As well as creating a physical deterrent around the home itself, individuals can help protect themselves by lowering their profile online, for example removing themselves from the electoral roll and avoiding posting pictures displaying their level of wealth or their current location. There have been several documented instances of burglaries coinciding with social media posts stating an upcoming holiday, and simply by being more aware of one’s online privacy settings / posts can help lower an online profile significantly.
Issues surrounding one’s exposure online also ties into issues surrounding insurance. With insurance providers taking on more risk, they are expecting their client to be more aware of their own security. Posts of expensive items on social media or clear indications of holiday dates can be seen by insurance companies as raising risk to unacceptable levels, and they may simply refuse to pay a claim if a client can be proved to have ‘brought the risk upon themselves’.
Though private firms have always been available to help assist families, companies and individuals in investigating crimes, such as burglary, there was an expectation in years past that this was largely the job of the police. With the police pulling back, however, the role of private groups in investigating crime and bringing cases against criminals has expanded considerably. These agencies are called in to assist interested parties, post burglary, and work closely with them to run an investigation in order to help catch a potential suspect or achieve some manner of recovery. The key factor regarding an investigation is speed. The quicker a victim of crime is able to have investigators on scene and the task moving forward, the more likely the chances of a successful result. Everything from forensics to CCTV examination can be made available to clients with the aim of being able to produce a report that can be submitted to the CPS in order to help them pursue a case in court.

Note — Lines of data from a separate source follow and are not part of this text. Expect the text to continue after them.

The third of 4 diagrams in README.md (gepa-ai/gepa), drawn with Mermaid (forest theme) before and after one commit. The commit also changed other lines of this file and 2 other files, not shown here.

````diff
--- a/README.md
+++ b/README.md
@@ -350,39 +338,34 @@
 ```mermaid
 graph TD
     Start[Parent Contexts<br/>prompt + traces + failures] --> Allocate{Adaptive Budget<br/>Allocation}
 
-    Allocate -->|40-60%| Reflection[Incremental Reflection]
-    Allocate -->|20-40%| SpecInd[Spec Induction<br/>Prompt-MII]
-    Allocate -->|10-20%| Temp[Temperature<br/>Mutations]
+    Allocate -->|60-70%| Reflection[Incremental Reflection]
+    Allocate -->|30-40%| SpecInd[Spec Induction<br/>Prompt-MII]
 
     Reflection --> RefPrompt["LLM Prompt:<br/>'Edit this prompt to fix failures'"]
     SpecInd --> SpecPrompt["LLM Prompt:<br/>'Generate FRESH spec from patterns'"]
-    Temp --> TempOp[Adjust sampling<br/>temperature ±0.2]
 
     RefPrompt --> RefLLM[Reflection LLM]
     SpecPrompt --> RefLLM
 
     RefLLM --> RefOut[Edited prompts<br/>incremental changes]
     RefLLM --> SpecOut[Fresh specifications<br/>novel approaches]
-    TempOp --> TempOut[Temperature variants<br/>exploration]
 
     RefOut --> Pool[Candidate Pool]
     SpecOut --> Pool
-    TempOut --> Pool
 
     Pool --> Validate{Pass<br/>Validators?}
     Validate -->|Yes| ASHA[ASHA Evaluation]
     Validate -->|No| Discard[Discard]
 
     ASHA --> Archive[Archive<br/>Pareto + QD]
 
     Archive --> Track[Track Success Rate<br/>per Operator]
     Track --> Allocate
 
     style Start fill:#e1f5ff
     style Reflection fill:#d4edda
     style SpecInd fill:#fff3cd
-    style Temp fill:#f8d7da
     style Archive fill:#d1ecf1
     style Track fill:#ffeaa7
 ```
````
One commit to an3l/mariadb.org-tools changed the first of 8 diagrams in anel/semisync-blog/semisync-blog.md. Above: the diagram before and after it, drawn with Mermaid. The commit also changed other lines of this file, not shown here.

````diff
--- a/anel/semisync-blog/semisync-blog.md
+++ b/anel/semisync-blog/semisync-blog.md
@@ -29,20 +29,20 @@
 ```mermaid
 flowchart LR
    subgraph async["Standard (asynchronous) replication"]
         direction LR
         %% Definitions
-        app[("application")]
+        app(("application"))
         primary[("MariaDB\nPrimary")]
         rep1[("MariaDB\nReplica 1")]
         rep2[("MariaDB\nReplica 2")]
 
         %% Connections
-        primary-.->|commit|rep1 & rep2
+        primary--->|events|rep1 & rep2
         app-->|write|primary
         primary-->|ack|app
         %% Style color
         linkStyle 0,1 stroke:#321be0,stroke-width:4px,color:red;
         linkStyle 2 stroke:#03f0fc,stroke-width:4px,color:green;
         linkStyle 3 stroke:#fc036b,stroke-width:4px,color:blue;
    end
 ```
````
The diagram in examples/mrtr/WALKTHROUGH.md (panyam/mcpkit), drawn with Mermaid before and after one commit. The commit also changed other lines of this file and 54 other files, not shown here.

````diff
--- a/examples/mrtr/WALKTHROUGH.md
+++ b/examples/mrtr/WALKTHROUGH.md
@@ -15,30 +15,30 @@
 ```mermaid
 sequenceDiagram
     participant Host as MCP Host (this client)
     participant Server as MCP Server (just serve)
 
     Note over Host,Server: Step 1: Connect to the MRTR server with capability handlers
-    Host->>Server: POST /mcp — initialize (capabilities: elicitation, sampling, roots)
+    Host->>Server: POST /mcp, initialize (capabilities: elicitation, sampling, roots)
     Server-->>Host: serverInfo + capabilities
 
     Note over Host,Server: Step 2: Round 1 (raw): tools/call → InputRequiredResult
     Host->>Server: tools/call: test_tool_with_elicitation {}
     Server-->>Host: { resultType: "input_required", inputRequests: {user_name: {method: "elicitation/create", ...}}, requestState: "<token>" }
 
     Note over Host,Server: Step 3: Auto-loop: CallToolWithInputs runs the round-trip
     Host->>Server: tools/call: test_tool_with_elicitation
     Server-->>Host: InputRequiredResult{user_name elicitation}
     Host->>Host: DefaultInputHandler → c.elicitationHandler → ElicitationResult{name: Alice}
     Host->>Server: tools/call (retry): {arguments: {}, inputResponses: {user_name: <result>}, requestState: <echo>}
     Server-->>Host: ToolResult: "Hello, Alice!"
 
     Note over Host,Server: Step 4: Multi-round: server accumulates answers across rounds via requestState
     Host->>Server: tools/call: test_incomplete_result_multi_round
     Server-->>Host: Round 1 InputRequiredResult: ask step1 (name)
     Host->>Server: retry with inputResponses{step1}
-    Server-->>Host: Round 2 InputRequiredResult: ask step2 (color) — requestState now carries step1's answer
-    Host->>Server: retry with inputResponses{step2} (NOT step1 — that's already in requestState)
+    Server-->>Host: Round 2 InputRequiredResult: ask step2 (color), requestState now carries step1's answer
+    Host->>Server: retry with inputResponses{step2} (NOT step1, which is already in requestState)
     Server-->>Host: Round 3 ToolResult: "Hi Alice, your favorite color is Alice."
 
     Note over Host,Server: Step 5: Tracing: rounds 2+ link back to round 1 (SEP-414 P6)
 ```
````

Regardless of how one feels about the current shrinking nature of the state, the fact remains that the current situation is unlikely to change. Should a Labour government win the next general election (normally a sure sign of increased government spending) there still seems little chance of change. The economic turmoil generated from Brexit and the current unstable nature of world affairs would mean that even an extremely competent administration, under any party, would struggle. There may come a time when the state grows once more and policing can resume its abandoned roles, but until that point homeowners should consider their home security and make sure to check their insurance.